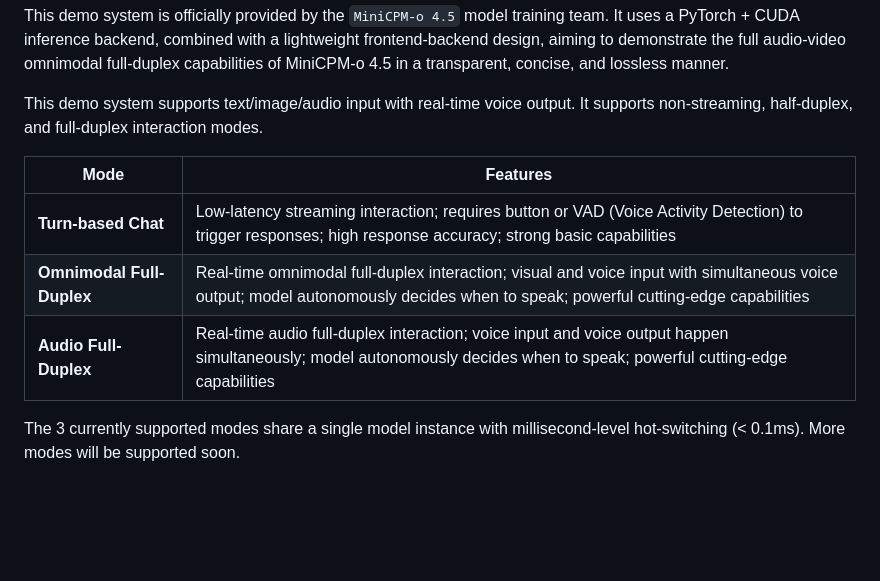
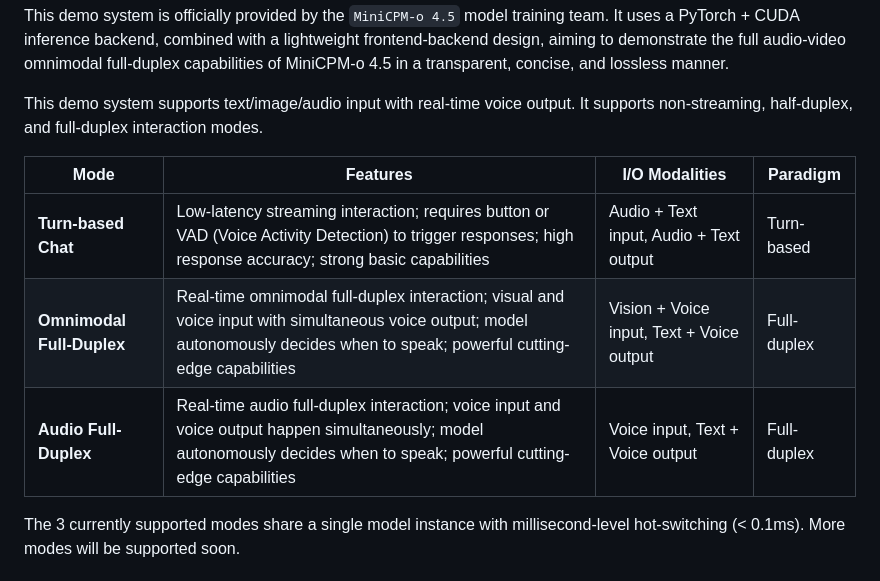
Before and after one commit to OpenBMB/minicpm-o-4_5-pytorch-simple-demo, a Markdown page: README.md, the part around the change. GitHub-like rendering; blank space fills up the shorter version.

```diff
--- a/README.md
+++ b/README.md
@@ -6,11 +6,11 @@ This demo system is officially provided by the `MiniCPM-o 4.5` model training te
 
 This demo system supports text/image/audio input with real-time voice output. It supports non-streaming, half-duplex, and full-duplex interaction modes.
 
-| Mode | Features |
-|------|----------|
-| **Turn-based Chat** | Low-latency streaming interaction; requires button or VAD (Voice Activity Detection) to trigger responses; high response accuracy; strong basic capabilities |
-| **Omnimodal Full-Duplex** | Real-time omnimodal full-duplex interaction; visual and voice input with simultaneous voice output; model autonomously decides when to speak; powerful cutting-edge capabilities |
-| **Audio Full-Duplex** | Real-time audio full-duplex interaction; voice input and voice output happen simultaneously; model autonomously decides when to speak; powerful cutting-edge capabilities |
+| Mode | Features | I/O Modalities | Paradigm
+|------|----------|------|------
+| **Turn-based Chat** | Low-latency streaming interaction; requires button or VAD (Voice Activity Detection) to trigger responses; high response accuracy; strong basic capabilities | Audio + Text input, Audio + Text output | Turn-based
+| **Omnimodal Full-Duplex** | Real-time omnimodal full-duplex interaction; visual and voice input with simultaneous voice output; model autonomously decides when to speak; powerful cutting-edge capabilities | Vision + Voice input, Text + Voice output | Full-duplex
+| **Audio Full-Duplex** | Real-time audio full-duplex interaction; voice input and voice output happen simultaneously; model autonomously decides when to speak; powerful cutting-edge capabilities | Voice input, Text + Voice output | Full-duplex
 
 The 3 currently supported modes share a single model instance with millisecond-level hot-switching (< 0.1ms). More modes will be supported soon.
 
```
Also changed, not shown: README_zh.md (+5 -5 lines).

▬▬▬

• **Problem requirements**
From the entries above, copy every line where the word "This" shows up.

• **Written answer**
@@ -6,11 +6,11 @@ This demo system is officially provided by the `MiniCPM-o 4.5` model training te
 This demo system supports text/image/audio input with real-time voice output. It supports non-streaming, half-duplex, and full-duplex interaction modes.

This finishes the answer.